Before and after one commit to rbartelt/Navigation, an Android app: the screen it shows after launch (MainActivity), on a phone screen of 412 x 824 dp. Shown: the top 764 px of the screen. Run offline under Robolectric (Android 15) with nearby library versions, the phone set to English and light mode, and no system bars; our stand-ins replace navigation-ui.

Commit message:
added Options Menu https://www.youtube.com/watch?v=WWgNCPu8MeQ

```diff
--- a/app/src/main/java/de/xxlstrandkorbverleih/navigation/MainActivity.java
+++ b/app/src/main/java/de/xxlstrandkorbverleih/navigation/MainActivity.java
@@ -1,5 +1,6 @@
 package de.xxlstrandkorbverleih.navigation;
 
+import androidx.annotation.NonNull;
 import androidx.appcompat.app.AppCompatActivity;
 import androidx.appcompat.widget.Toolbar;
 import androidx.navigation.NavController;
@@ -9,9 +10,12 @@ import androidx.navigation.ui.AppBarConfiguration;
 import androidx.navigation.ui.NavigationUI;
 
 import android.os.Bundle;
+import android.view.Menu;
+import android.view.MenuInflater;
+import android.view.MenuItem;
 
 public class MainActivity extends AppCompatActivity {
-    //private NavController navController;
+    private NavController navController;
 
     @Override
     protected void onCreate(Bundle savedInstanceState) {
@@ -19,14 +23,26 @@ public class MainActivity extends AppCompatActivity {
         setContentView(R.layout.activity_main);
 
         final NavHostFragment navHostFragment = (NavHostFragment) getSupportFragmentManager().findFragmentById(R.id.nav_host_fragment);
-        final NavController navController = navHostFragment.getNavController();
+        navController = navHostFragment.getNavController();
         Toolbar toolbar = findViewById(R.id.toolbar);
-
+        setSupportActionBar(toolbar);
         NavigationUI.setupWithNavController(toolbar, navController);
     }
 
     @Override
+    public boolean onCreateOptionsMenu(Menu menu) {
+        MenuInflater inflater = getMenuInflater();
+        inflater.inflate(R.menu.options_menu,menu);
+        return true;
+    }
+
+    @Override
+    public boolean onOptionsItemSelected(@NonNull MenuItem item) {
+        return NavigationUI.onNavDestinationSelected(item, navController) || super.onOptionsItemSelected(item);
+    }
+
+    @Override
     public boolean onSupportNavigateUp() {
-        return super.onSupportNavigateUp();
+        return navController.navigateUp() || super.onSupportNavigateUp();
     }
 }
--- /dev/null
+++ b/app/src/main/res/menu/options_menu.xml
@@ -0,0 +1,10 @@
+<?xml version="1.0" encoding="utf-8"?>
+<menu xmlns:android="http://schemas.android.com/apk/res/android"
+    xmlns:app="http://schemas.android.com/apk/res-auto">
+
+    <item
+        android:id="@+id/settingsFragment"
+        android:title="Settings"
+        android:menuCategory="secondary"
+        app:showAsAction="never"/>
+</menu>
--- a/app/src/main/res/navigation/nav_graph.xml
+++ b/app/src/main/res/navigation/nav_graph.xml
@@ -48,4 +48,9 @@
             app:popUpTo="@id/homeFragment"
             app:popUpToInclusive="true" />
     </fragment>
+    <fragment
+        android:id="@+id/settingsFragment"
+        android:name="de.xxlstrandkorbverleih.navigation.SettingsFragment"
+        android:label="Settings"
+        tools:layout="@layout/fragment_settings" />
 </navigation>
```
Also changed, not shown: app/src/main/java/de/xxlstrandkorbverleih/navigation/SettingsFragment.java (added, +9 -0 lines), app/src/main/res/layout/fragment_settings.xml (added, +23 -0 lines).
==================================================
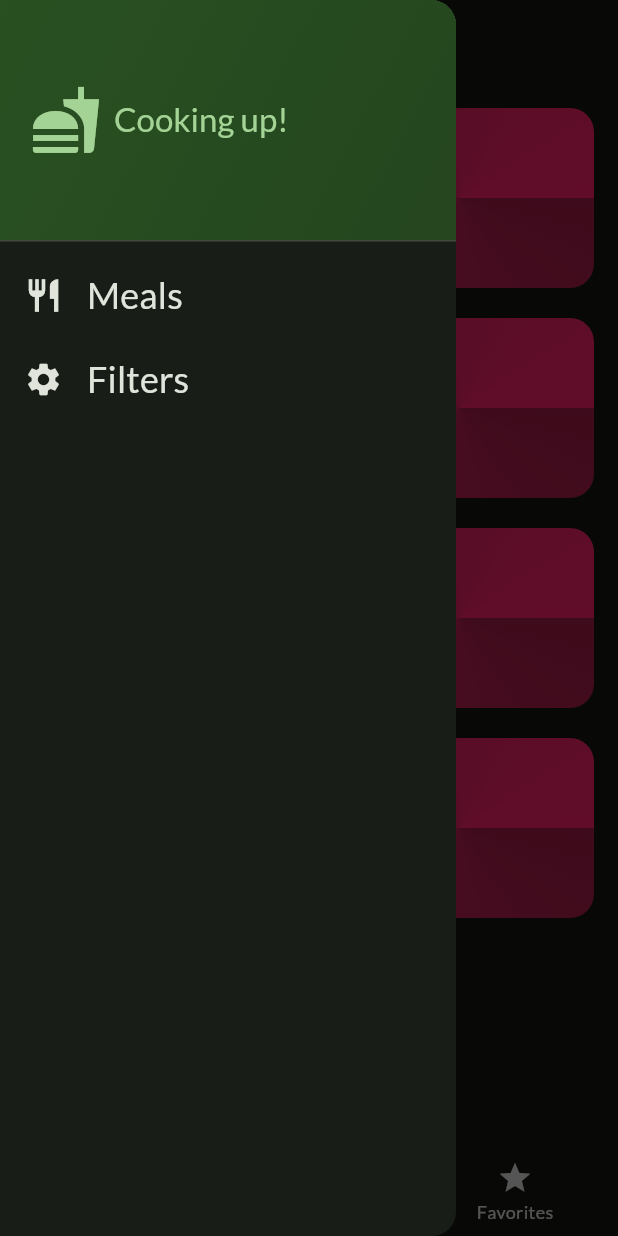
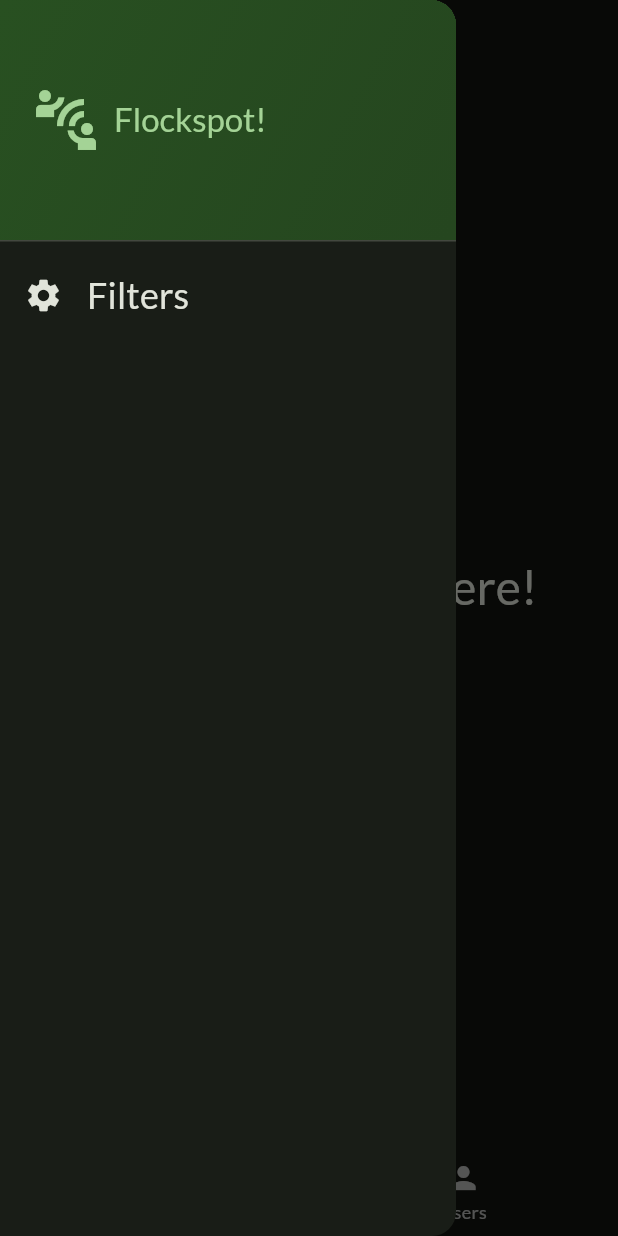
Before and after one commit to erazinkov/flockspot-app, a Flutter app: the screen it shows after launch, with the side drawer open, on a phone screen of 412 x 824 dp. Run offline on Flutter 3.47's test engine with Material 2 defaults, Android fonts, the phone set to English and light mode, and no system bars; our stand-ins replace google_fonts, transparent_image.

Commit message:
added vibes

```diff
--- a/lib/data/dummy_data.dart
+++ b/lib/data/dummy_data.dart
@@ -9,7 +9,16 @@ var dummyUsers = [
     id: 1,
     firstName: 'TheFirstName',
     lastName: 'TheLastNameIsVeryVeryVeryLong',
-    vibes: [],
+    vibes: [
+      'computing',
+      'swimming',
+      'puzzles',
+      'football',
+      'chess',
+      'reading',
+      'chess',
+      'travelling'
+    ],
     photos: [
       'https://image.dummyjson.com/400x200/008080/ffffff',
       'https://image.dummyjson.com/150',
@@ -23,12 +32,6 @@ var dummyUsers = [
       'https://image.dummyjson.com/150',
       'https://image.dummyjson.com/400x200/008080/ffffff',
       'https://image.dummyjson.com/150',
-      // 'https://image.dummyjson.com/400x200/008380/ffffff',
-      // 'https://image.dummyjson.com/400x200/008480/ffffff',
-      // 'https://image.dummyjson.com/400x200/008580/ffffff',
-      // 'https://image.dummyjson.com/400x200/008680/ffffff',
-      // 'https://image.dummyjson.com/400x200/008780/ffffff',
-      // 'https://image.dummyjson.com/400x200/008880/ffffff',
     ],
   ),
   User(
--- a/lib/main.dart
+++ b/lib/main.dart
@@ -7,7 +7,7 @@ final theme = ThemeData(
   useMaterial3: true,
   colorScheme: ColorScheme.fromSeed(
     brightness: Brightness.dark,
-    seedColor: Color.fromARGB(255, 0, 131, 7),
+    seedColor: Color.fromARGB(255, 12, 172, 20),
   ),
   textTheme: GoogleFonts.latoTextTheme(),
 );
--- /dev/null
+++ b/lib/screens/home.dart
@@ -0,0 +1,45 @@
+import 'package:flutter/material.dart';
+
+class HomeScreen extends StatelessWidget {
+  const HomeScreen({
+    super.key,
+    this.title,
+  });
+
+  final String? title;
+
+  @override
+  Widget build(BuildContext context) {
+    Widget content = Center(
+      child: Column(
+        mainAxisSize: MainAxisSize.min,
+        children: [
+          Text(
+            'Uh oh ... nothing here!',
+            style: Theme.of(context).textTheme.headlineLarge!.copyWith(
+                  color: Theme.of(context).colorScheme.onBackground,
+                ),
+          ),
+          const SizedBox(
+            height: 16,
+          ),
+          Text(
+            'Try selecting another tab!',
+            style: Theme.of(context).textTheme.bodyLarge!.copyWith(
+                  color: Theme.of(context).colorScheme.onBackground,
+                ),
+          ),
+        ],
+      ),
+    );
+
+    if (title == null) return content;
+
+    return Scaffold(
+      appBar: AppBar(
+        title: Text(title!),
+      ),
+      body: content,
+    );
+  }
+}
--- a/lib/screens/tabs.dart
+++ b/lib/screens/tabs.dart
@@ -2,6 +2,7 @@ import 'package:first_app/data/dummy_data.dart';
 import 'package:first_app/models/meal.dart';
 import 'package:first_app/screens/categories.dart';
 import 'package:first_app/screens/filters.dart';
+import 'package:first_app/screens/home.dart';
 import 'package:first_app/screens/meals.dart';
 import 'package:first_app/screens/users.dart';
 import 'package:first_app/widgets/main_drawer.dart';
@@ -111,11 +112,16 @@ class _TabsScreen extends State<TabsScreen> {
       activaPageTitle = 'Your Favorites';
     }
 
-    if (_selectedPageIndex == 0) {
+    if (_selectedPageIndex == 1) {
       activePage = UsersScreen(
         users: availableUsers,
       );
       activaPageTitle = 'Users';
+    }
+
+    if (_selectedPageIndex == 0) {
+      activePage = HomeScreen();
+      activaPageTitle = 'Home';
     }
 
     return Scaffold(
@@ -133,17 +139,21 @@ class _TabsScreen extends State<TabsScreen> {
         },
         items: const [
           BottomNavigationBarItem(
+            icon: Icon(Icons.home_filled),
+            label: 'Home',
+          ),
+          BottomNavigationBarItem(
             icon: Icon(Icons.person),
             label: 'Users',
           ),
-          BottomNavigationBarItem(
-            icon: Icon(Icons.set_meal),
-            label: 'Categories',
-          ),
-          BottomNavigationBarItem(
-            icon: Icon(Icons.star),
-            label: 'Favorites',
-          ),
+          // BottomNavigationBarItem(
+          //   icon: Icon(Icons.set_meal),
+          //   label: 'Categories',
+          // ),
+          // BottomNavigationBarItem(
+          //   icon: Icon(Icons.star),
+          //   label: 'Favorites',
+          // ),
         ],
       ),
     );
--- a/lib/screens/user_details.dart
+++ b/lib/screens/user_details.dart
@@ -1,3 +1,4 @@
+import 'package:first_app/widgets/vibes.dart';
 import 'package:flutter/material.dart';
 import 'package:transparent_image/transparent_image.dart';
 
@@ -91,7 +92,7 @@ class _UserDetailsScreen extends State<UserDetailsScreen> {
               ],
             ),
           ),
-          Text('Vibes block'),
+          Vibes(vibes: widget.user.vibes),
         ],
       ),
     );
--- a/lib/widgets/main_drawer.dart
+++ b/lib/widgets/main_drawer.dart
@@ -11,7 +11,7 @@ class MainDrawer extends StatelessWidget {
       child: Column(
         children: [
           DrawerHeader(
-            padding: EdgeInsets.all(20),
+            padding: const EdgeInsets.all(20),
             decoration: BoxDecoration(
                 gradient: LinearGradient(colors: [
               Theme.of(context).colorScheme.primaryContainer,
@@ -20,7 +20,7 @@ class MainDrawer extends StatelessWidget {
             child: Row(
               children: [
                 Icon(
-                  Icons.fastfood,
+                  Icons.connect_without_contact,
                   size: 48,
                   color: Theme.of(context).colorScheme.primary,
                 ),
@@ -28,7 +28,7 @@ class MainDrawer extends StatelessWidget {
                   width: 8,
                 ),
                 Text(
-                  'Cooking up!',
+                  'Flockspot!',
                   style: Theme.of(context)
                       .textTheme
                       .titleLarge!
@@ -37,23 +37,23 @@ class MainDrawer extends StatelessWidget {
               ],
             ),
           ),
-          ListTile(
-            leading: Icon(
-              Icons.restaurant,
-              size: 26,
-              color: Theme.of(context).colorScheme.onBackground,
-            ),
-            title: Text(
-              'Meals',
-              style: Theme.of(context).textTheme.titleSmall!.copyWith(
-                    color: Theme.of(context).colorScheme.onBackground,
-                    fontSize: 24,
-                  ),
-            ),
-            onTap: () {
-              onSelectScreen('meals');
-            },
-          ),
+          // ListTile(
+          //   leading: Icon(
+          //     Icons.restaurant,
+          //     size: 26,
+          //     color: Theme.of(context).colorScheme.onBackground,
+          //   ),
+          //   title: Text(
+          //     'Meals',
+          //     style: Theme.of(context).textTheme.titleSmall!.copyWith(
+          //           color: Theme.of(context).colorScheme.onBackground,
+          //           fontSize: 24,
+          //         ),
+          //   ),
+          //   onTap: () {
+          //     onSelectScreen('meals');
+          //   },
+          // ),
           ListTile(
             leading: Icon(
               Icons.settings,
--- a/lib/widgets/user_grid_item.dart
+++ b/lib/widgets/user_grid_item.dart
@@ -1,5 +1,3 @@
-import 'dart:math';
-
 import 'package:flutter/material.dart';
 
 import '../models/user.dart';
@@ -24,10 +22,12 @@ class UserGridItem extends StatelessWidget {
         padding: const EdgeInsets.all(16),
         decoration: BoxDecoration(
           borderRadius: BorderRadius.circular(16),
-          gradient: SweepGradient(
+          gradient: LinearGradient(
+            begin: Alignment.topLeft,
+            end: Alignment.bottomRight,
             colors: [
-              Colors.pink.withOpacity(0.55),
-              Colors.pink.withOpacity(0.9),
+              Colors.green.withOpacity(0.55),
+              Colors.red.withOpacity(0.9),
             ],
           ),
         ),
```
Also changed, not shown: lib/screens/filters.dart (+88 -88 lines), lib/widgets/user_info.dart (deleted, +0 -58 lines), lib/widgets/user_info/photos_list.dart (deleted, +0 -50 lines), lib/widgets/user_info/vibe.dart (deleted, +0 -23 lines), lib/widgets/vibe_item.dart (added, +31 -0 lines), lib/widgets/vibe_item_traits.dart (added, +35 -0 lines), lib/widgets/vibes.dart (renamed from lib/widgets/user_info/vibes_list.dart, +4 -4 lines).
==================================================
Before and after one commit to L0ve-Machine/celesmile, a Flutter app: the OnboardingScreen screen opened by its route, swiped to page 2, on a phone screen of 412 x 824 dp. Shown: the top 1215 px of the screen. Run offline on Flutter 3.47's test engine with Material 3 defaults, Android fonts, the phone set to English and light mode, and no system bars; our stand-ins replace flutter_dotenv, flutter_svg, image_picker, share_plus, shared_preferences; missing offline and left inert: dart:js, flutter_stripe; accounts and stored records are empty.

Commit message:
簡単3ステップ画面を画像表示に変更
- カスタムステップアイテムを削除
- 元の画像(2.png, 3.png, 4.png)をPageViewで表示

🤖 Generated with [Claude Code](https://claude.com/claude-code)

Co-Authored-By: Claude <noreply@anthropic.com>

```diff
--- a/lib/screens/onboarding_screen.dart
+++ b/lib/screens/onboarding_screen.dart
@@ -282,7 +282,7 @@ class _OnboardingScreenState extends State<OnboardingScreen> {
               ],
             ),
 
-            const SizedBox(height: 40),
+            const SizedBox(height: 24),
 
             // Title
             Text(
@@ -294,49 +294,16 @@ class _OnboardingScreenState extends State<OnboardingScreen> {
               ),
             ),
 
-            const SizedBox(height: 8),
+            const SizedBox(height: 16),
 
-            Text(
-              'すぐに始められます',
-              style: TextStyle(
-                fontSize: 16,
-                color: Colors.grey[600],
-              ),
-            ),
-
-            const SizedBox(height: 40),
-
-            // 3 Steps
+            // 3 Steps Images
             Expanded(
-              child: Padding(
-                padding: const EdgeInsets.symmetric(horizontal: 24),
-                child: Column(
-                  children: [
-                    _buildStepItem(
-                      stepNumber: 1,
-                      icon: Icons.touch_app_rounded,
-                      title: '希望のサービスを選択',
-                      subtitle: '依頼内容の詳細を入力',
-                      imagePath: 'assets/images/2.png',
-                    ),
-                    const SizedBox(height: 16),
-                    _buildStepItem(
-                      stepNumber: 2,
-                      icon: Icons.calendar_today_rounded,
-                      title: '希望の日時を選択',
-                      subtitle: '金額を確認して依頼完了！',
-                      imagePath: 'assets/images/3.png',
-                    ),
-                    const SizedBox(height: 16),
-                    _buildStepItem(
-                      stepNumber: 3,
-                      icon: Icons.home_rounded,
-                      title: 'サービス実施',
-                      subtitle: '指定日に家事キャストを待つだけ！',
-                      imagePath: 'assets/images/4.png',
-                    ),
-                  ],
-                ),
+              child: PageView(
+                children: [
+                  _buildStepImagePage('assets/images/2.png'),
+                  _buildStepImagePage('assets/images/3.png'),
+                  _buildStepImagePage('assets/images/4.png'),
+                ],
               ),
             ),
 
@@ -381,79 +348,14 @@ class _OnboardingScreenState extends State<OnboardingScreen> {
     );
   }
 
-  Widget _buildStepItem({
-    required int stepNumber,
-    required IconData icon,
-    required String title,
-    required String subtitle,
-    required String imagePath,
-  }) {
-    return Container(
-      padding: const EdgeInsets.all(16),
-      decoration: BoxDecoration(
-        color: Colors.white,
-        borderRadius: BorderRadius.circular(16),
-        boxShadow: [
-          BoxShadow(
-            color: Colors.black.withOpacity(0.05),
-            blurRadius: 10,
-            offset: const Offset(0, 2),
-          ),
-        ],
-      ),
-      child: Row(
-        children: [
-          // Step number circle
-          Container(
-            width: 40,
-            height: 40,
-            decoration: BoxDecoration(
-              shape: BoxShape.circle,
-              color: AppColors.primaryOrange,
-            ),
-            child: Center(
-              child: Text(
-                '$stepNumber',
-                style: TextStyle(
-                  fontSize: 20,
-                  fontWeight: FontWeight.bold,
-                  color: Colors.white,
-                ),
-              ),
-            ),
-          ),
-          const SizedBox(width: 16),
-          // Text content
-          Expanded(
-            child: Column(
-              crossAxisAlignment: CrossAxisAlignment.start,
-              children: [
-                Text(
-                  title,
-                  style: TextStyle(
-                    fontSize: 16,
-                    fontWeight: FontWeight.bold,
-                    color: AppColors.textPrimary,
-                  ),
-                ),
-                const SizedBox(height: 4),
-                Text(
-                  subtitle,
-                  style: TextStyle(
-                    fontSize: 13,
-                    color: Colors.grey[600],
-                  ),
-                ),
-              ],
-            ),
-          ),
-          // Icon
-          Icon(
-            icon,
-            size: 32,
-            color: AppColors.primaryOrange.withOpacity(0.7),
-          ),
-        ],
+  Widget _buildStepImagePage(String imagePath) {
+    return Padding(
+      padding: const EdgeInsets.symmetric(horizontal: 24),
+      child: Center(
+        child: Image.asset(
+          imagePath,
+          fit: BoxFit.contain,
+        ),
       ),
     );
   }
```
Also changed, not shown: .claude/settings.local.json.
==================================================
[Task description]: Wherever the word "withOpacity" occurs in a line of the listing, copy that line.

[Written answer]:
-              Colors.pink.withOpacity(0.55),
-              Colors.pink.withOpacity(0.9),
+              Colors.green.withOpacity(0.55),
+              Colors.red.withOpacity(0.9),
-            color: Colors.black.withOpacity(0.05),
-            color: AppColors.primaryOrange.withOpacity(0.7),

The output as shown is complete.